In this short post, we look at how an in-depth knowledge of motoring law can reduce your driving disqualification.

Mr S was seen by police to jump a red traffic light while travelling at speed in the early hours of the morning, he was stopped and found to be over the limit.  At the police station, his breath sample showed that he had 85 microgrammes of alcohol per 100ml of breath – the legal limit in England and Wales is 35 – and was charged with drink driving.

The sentencing guidelines indicate a starting point for the disqualification of around 22 months for such a high reading, especially where the offence is aggravated by poor driving, such as jumping a red light and speeding.

At court, Mr S agreed that he would plead guilty and instructed Nick Diable to mitigate on his behalf and reduce the length of the disqualification, if possible.

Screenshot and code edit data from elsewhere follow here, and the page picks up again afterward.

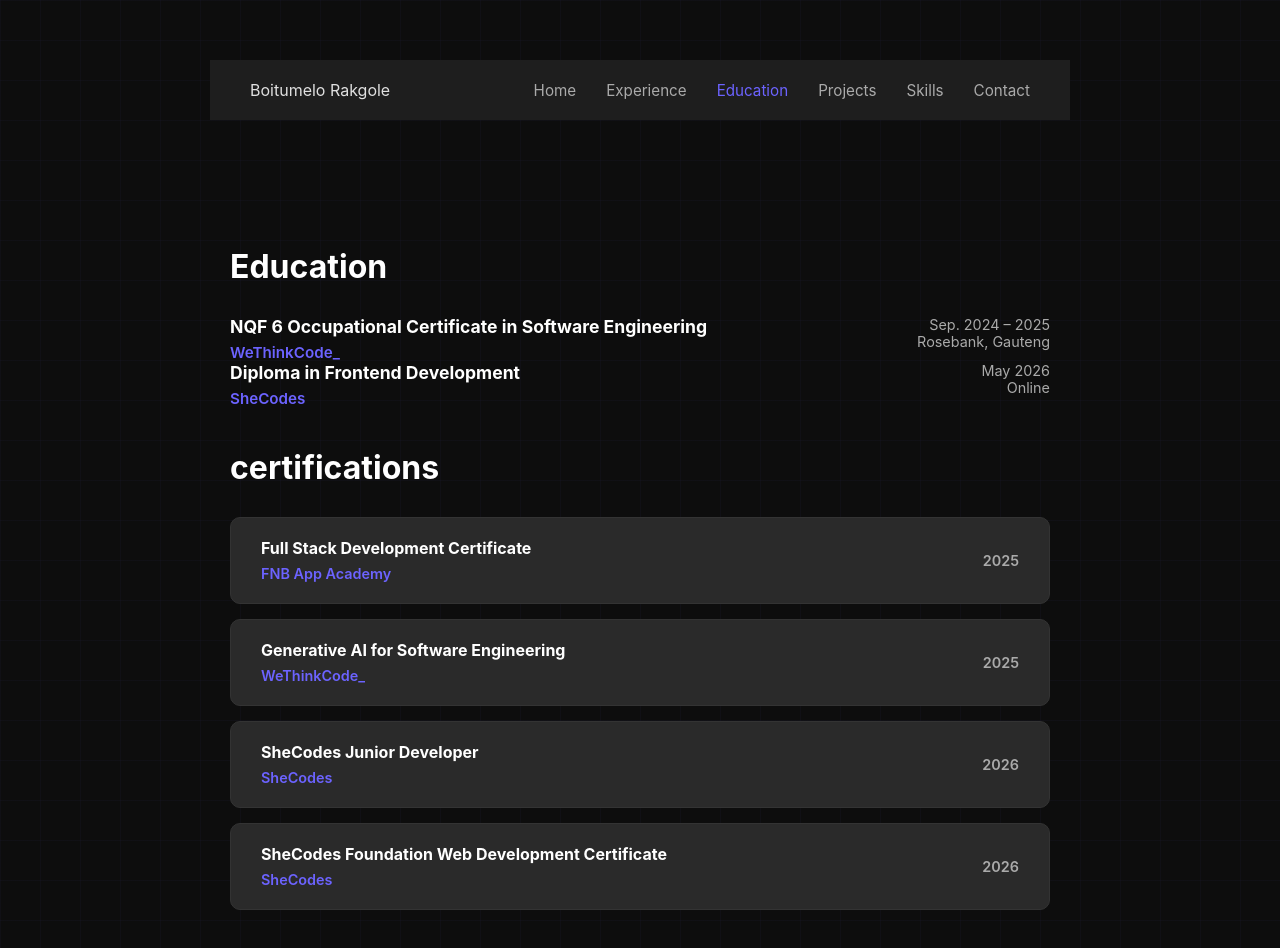
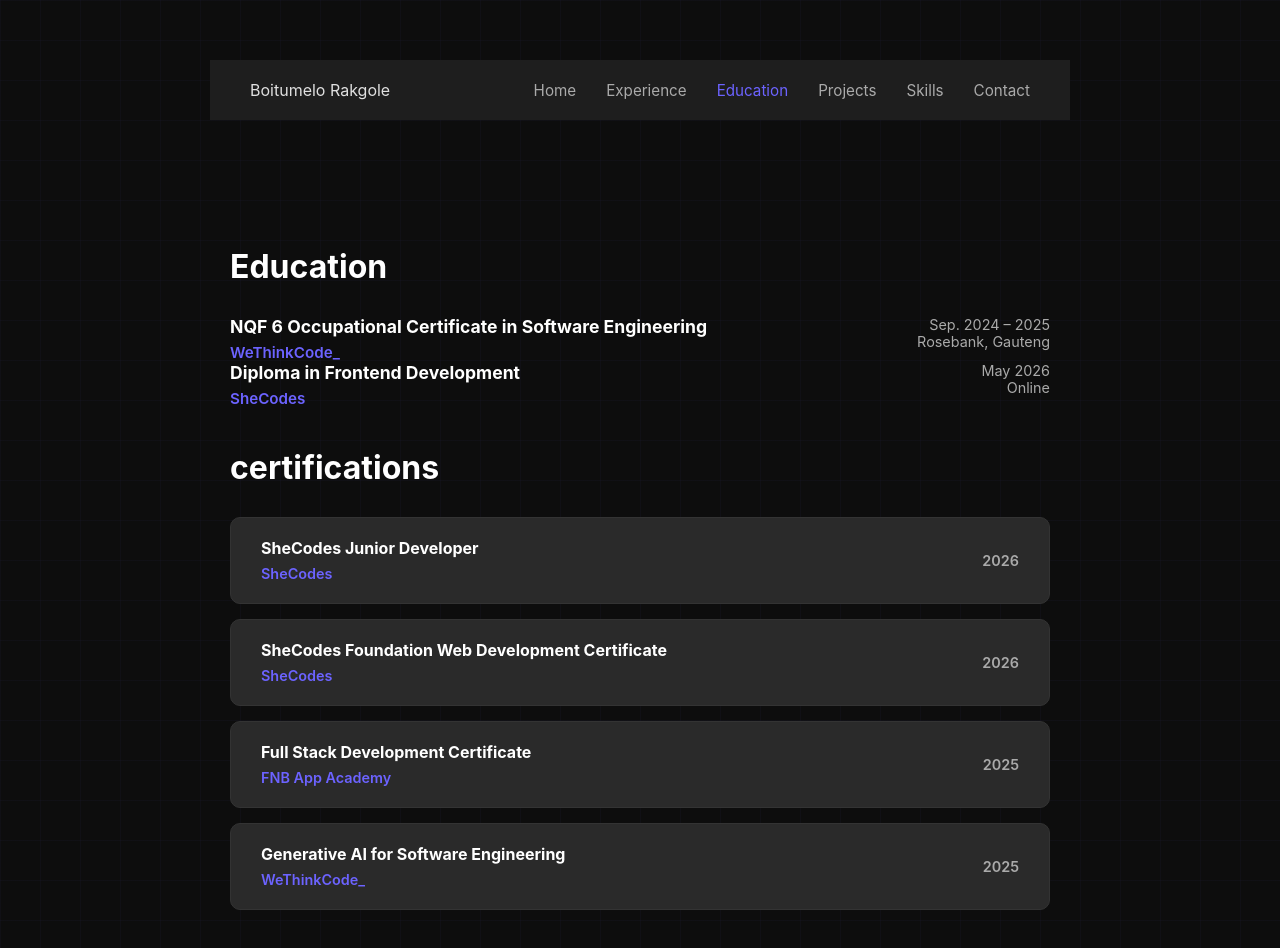
Before and after one commit to BoitumeloRak/professional-portfolio, a React (Create React App) app: page /education in a window 1280 px wide. Shown: the top 948 px of the page. Built offline with nearby package versions, Linux system fonts and the light colour scheme.

Commit message:
fix: the order if the certificates

```diff
--- a/src/components/Education.js
+++ b/src/components/Education.js
@@ -18,6 +18,16 @@
 
 const certifications = [
     {
+        title: "SheCodes Junior Developer",
+        issuer: "SheCodes",
+        year: "2026"
+    },
+    {
+        title: "SheCodes Foundation Web Development Certificate",
+        issuer: "SheCodes",
+        year: "2026"
+    },
+    {
         title: "Full Stack Development Certificate",
         issuer: "FNB App Academy",
         year: "2025"
@@ -26,17 +36,8 @@
         title: "Generative AI for Software Engineering",
         issuer: "WeThinkCode_",
         year: "2025"
-    },
-    {
-        title: "SheCodes Junior Developer",
-        issuer: "SheCodes",
-        year: "2026"
-    },
-    {
-        title: "SheCodes Foundation Web Development Certificate",
-        issuer: "SheCodes",
-        year: "2026"
     }
+
 ];
 
 export default function Education() {
```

Mr S works in an office but drives out to meet clients at least three times a week.  His employer had agreed to keep him on despite the inevitable loss of his driving licence; however, as his ability to visit clients would be reduced this was likely to impact on his ability to sell to clients and thus reduce his income as he works on commission.

Having taken instructions, it was clear that this was a situation to deploy the case of R v Geale, which was a case decided by the Court of Appeal in 2012.  Geale involved a coach driver whose lapse in concentration resulted in the death of a 10 year old boy.  The court ruled that “… as a professional driver a disqualification will impose a particular financial hardship upon [Geale]…”.  They decided then to reduce the length of the disqualification.

Although Mr S was not a professional driver, the disqualification would nonetheless impose a “particular financial hardship” upon.  Nick therefore invited the court to consider this case and set out how the disqualification would impact upon him.

After hearing the mitigation, the court agreed to reduce the length of the disqualification from a 22 month starting point to 16 months.  They also allowed Mr S to take the drink driving rehabilitation course, which further reduced the length of his ban to 12 months.  In addition, the magistrates reduced the fine from £510 to £340.

If you find yourself in need of expert legal advice on a drink driving matter then do not hesitate to contact the Oxford Drink Driving Solicitor on 01869 866 490.